··· Material for this task

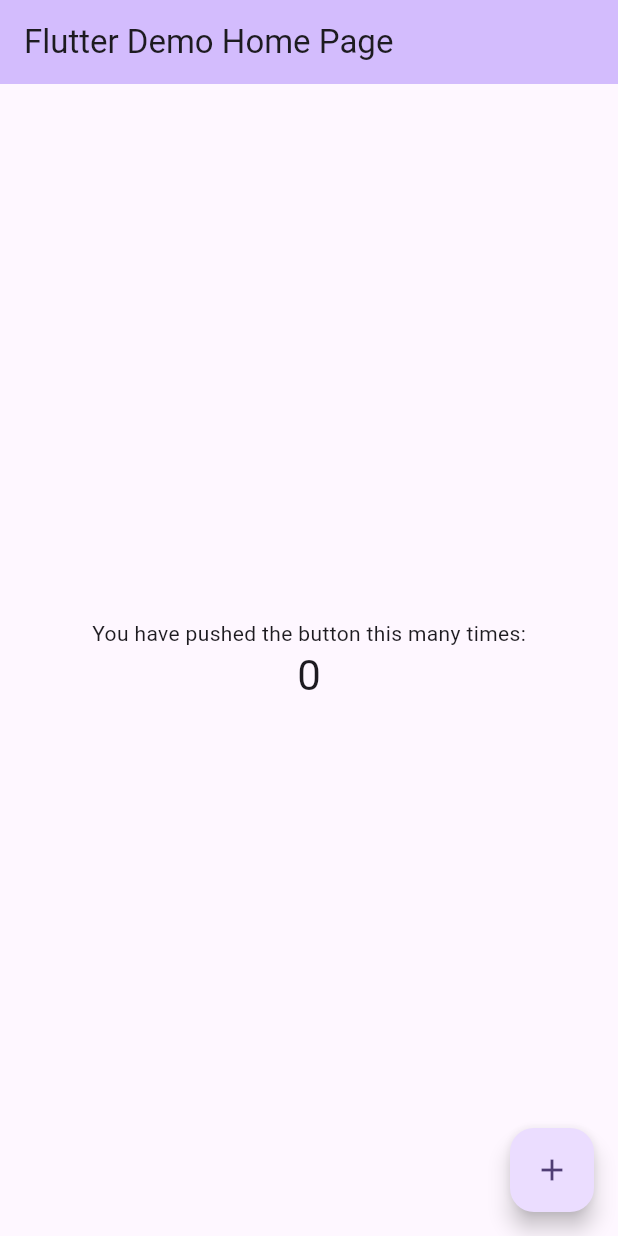
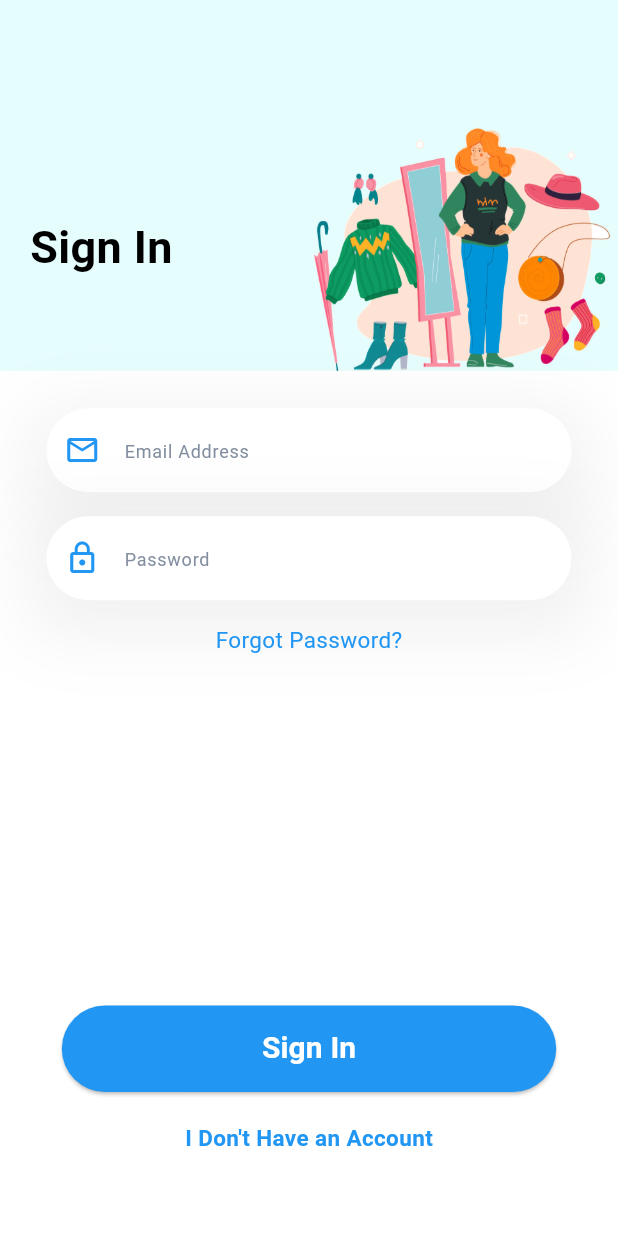
Before and after one commit to gaianardella/decla, a Flutter app: the screen it shows after launch, on a phone screen of 412 x 824 dp. Run offline on Flutter 3.47's test engine with Material 3 defaults, Android fonts, the phone set to English and light mode, and no system bars.

Commit message:
isaac add login page to project ->first structure

```diff
--- a/lib/main.dart
+++ b/lib/main.dart
@@ -1,3 +1,4 @@
+import 'package:decla/pages/login_page.dart';
 import 'package:flutter/material.dart';
 
 void main() {
@@ -13,40 +14,16 @@
     return MaterialApp(
       title: 'Flutter Demo',
       theme: ThemeData(
-        // This is the theme of your application.
-        //
-        // TRY THIS: Try running your application with "flutter run". You'll see
-        // the application has a purple toolbar. Then, without quitting the app,
-        // try changing the seedColor in the colorScheme below to Colors.green
-        // and then invoke "hot reload" (save your changes or press the "hot
-        // reload" button in a Flutter-supported IDE, or press "r" if you used
-        // the command line to start the app).
-        //
-        // Notice that the counter didn't reset back to zero; the application
-        // state is not lost during the reload. To reset the state, use hot
-        // restart instead.
-        //
-        // This works for code too, not just values: Most code changes can be
-        // tested with just a hot reload.
         colorScheme: ColorScheme.fromSeed(seedColor: Colors.deepPurple),
         useMaterial3: true,
       ),
-      home: const MyHomePage(title: 'Flutter Demo Home Page'),
+      home: LoginPage(),
     );
   }
 }
 
 class MyHomePage extends StatefulWidget {
   const MyHomePage({super.key, required this.title});
-
-  // This widget is the home page of your application. It is stateful, meaning
-  // that it has a State object (defined below) that contains fields that affect
-  // how it looks.
-
-  // This class is the configuration for the state. It holds the values (in this
-  // case the title) provided by the parent (in this case the App widget) and
-  // used by the build method of the State. Fields in a Widget subclass are
-  // always marked "final".
 
   final String title;
 
@@ -59,50 +36,19 @@
 
   void _incrementCounter() {
     setState(() {
-      // This call to setState tells the Flutter framework that something has
-      // changed in this State, which causes it to rerun the build method below
-      // so that the display can reflect the updated values. If we changed
-      // _counter without calling setState(), then the build method would not be
-      // called again, and so nothing would appear to happen.
       _counter++;
     });
   }
 
   @override
   Widget build(BuildContext context) {
-    // This method is rerun every time setState is called, for instance as done
-    // by the _incrementCounter method above.
-    //
-    // The Flutter framework has been optimized to make rerunning build methods
-    // fast, so that you can just rebuild anything that needs updating rather
-    // than having to individually change instances of widgets.
     return Scaffold(
       appBar: AppBar(
-        // TRY THIS: Try changing the color here to a specific color (to
-        // Colors.amber, perhaps?) and trigger a hot reload to see the AppBar
-        // change color while the other colors stay the same.
         backgroundColor: Theme.of(context).colorScheme.inversePrimary,
-        // Here we take the value from the MyHomePage object that was created by
-        // the App.build method, and use it to set our appbar title.
         title: Text(widget.title),
       ),
       body: Center(
-        // Center is a layout widget. It takes a single child and positions it
-        // in the middle of the parent.
         child: Column(
-          // Column is also a layout widget. It takes a list of children and
-          // arranges them vertically. By default, it sizes itself to fit its
-          // children horizontally, and tries to be as tall as its parent.
-          //
-          // Column has various properties to control how it sizes itself and
-          // how it positions its children. Here we use mainAxisAlignment to
-          // center the children vertically; the main axis here is the vertical
-          // axis because Columns are vertical (the cross axis would be
-          // horizontal).
-          //
-          // TRY THIS: Invoke "debug painting" (choose the "Toggle Debug Paint"
-          // action in the IDE, or press "p" in the console), to see the
-          // wireframe for each widget.
           mainAxisAlignment: MainAxisAlignment.center,
           children: <Widget>[
             const Text(
--- /dev/null
+++ b/lib/pages/login_page.dart
@@ -0,0 +1,151 @@
+import 'package:flutter/material.dart';
+import 'package:flutter/widgets.dart';
+import 'package:decla/widgets/rounded_circular_button.dart';
+import 'package:decla/widgets/rounded_text_form_field.dart';
+
+class LoginPage extends StatelessWidget {
+  Widget build(BuildContext context) {
+    return Scaffold(
+      resizeToAvoidBottomInset: false,
+      backgroundColor: const Color.fromRGBO(255, 255, 255, 1.0),
+      body: _buildUI(context),
+    );
+  }
+
+  Widget _buildUI(BuildContext context) {
+    return Column(
+      children: [_header(context), _loginForm(context)],
+    );
+  }
+
+  Widget _header(BuildContext context) {
+    return Container(
+      width: MediaQuery.of(context).size.width,
+      height: MediaQuery.of(context).size.height * 0.30,
+      color: const Color.fromRGBO(230, 253, 253, 1.0),
+      padding: EdgeInsets.only(top: MediaQuery.of(context).size.height * 0.10),
+      child: Row(
+        mainAxisSize: MainAxisSize.max,
+        mainAxisAlignment: MainAxisAlignment.spaceBetween,
+        crossAxisAlignment: CrossAxisAlignment.center,
+        children: [
+          const Padding(
+            padding: EdgeInsets.fromLTRB(20, 0, 0, 0),
+            child: Text(
+              "Sign In",
+              style: TextStyle(
+                  color: Colors.black,
+                  fontWeight: FontWeight.w600,
+                  fontSize: 30),
+            ),
+          ),
+          Image.asset(
+            "assets/images/my-bg.png",
+            width: MediaQuery.of(context).size.width * 0.50,
+            height: double.infinity,
+            fit: BoxFit.fill,
+          )
+        ],
+      ),
+    );
+  }
+
+  Widget _loginForm(BuildContext context) {
+    return SizedBox(
+      width: MediaQuery.of(context).size.width,
+      height: MediaQuery.of(context).size.height * 0.70,
+      child: Form(
+          child: Padding(
+        padding: const EdgeInsets.symmetric(horizontal: 10, vertical: 25),
+        child: Column(
+          mainAxisSize: MainAxisSize.max,
+          mainAxisAlignment: MainAxisAlignment.spaceBetween,
+          crossAxisAlignment: CrossAxisAlignment.center,
+          children: [
+            _formFields(context),
+            _bottomButtons(context),
+          ],
+        ),
+      )),
+    );
+  }
+
+  Widget _formFields(BuildContext context) {
+    return const SizedBox(
+      child: Column(
+        mainAxisSize: MainAxisSize.max,
+        mainAxisAlignment: MainAxisAlignment.spaceBetween,
+        crossAxisAlignment: CrossAxisAlignment.center,
+        children: [
+          RoundedTextFormField(
+              prefixIcon: Icons.email_outlined, hintText: "Email Address"),
+          SizedBox(height: 16), // Adding 16 pixels of vertical space
+          RoundedTextFormField(
+            prefixIcon: Icons.lock_outline,
+            hintText: "Password",
+            obsecureText: true,
+          ),
+          SizedBox(height: 16), // Adding 16 pixels of vertical space
+          Text(
+            "Forgot Password?",
+            style: TextStyle(color: Colors.blue, fontSize: 15),
+          )
+        ],
+      ),
+    );
+  }
+
+  Widget _bottomButtons(BuildContext context) {
+    return Column(
+      mainAxisSize: MainAxisSize.max,
+      mainAxisAlignment: MainAxisAlignment.center,
+      crossAxisAlignment: CrossAxisAlignment.center,
+      children: [
+        SizedBox(
+          width: MediaQuery.of(context).size.width * 0.80,
+          height: MediaQuery.of(context).size.height * 0.07,
+          child: const RoundedCircularButton(
+            text: "Sign In",
+          ),
+        ),
+        Padding(
+          padding: const EdgeInsets.only(top: 20, bottom: 30),
+          child: GestureDetector(
+            onTap: () {
+              Navigator.push(
+                context,
+                MaterialPageRoute(builder: (context) => SecondPage()),
+              );
+            },
+            child: const Text(
+              "I Don't Have an Account",
+              style: TextStyle(
+                  fontSize: 15,
+                  fontWeight: FontWeight.w600,
+                  color: Colors.blue),
+            ),
+          ),
+        )
+      ],
+    );
+  }
+}
+
+class SecondPage extends StatelessWidget {
+  @override
+  Widget build(BuildContext context) {
+    return Scaffold(
+      appBar: AppBar(
+        title: const Text('Second Page'),
+      ),
+      body: Center(
+        child: ElevatedButton(
+          onPressed: () {
+            Navigator.pop(context); // Go back to the previous page
+          },
+          child: const Text('Go Back'),
+        ),
+      ),
+    );
+  }
+}
--- /dev/null
+++ b/lib/widgets/rounded_circular_button.dart
@@ -0,0 +1,22 @@
+import 'package:flutter/material.dart';
+
+class RoundedCircularButton extends StatelessWidget {
+  final String text;
+
+  const RoundedCircularButton({super.key, required this.text});
+
+  @override
+  Widget build(BuildContext context) {
+    return ElevatedButton(
+        onPressed: () {},
+        style: ElevatedButton.styleFrom(
+            backgroundColor: Colors.blue,
+            shape: RoundedRectangleBorder(
+                borderRadius: BorderRadius.circular(100))),
+        child: Text(
+          text,
+          style: const TextStyle(
+              color: Colors.white, fontSize: 20, fontWeight: FontWeight.w600),
+        ));
+  }
+}
--- /dev/null
+++ b/lib/widgets/rounded_text_form_field.dart
@@ -0,0 +1,51 @@
+import 'package:flutter/material.dart';
+
+class RoundedTextFormField extends StatelessWidget {
+  final String hintText;
+  final IconData prefixIcon;
+  final bool obsecureText;
+
+  const RoundedTextFormField(
+      {super.key,
+      required this.prefixIcon,
+      required this.hintText,
+      this.obsecureText = false});
+
+  @override
+  Widget build(BuildContext context) {
+    return Container(
+      width: MediaQuery.of(context).size.width * 0.85,
+      decoration: const BoxDecoration(
+        boxShadow: [
+          BoxShadow(
+              color: Color.fromRGBO(67, 71, 77, 0.08),
+              spreadRadius: 10,
+              blurRadius: 40,
+              offset: Offset(0, 12))
+        ],
+      ),
+      child: Center(
+        child: Container(
+          decoration: const BoxDecoration(
+              color: Colors.white,
+              borderRadius: BorderRadius.all(Radius.circular(50))),
+          child: TextFormField(
+            obscureText: obsecureText,
+            decoration: InputDecoration(
+              prefixIcon: Icon(
+                prefixIcon,
+                color: Colors.blue,
+              ),
+              border: const OutlineInputBorder(borderSide: BorderSide.none),
+              hintText: hintText,
+              hintStyle: TextStyle(
+                fontSize: 12,
+                color: Color.fromRGBO(131, 143, 160, 100),
+              ),
+            ),
+          ),
+        ),
+      ),
+    );
+  }
+}
--- a/pubspec.yaml
+++ b/pubspec.yaml
@@ -59,8 +59,8 @@ flutter:
   uses-material-design: true
 
   # To add assets to your application, add an assets section, like this:
-  # assets:
-  #   - images/a_dot_burr.jpeg
+  assets:
+      - assets/images/
   #   - images/a_dot_ham.jpeg
 
   # An image asset can refer to one or more resolution-specific "variants", see
```
Also changed, not shown: assets/images/my-bg.png (added), 1 other file.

······

The expected result is a copy of each line in the records where "height" appears.

+      height: MediaQuery.of(context).size.height * 0.30,
+      padding: EdgeInsets.only(top: MediaQuery.of(context).size.height * 0.10),
+            height: double.infinity,
+      height: MediaQuery.of(context).size.height * 0.70,
+          SizedBox(height: 16), // Adding 16 pixels of vertical space
+          SizedBox(height: 16), // Adding 16 pixels of vertical space
+          height: MediaQuery.of(context).size.height * 0.07,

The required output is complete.